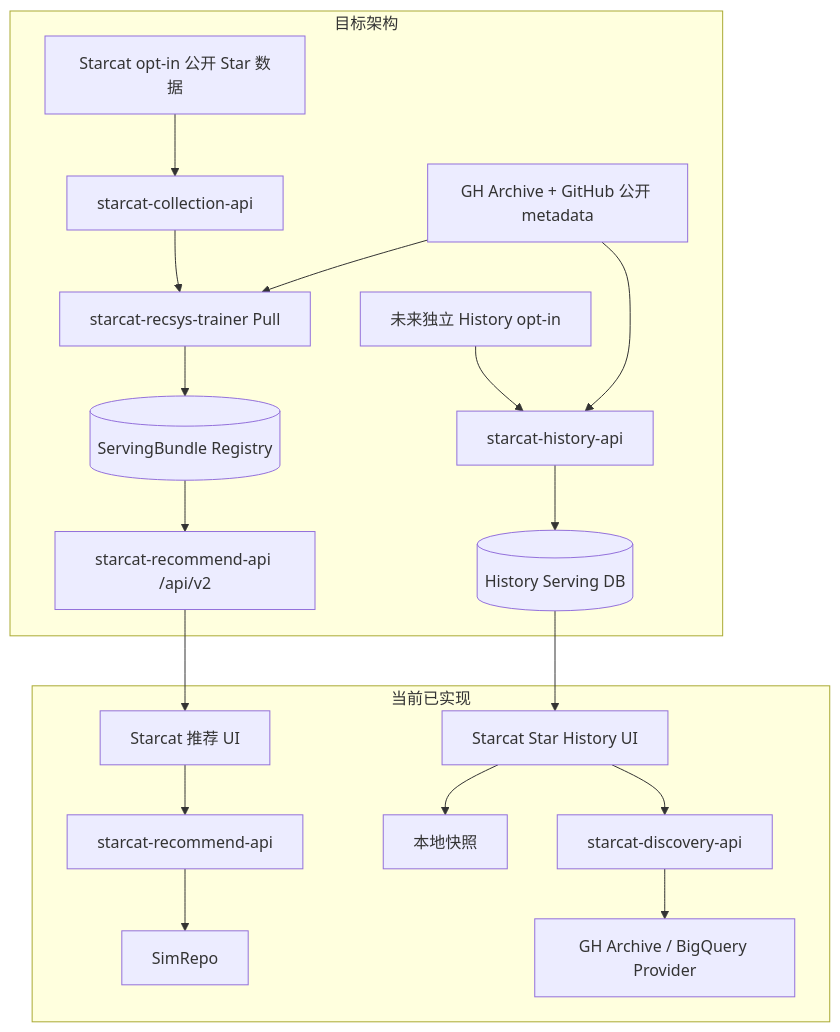
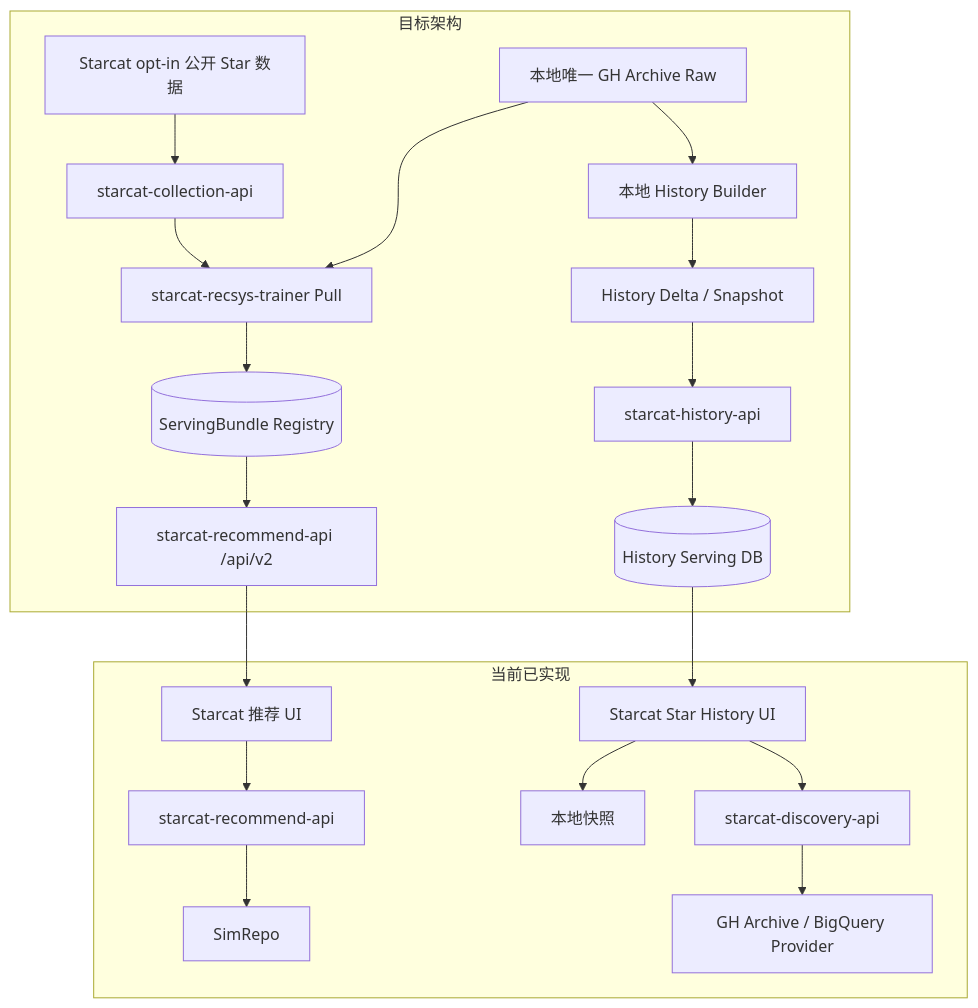
The diagram in docs/2-产品/需求讨论/推荐算法/README.md (starcat-app/Starcat), drawn with Mermaid before and after one commit. The commit also changed other lines of this file and 5 other files, not shown here.

````diff
--- a/docs/2-产品/需求讨论/推荐算法/README.md
+++ b/docs/2-产品/需求讨论/推荐算法/README.md
@@ -33,24 +36,25 @@
 ```mermaid
 flowchart TB
     subgraph Current[当前已实现]
         A[Starcat 推荐 UI] --> B[starcat-recommend-api]
         B --> C[SimRepo]
         D[Starcat Star History UI] --> E[本地快照]
         D --> F[starcat-discovery-api]
         F --> G[GH Archive / BigQuery Provider]
     end
 
     subgraph Target[目标架构]
         H[Starcat opt-in 公开 Star 数据] --> C1[starcat-collection-api]
         C1 --> I[starcat-recsys-trainer Pull]
-        J[GH Archive + GitHub 公开 metadata] --> I
+        J[本地唯一 GH Archive Raw] --> I
         I --> K[(ServingBundle Registry)]
         K --> L[starcat-recommend-api /api/v2]
         L --> A
 
-        H2[未来独立 History opt-in] --> M[starcat-history-api]
-        J --> M
+        J --> HB[本地 History Builder]
+        HB --> HD[History Delta / Snapshot]
+        HD --> M[starcat-history-api]
         M --> N[(History Serving DB)]
         N --> D
     end
 ```
````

* * * * *

● **TASK DESCRIPTION**
Bring together each line above where the string "需求讨论" turns up.

● **TASK ANSWER**
The diagram in docs/2-产品/需求讨论/推荐算法/README.md (starcat-app/Starcat), drawn with Mermaid before and after one commit. The commit also changed other lines of this file and 5 other files, not shown here.
--- a/docs/2-产品/需求讨论/推荐算法/README.md
+++ b/docs/2-产品/需求讨论/推荐算法/README.md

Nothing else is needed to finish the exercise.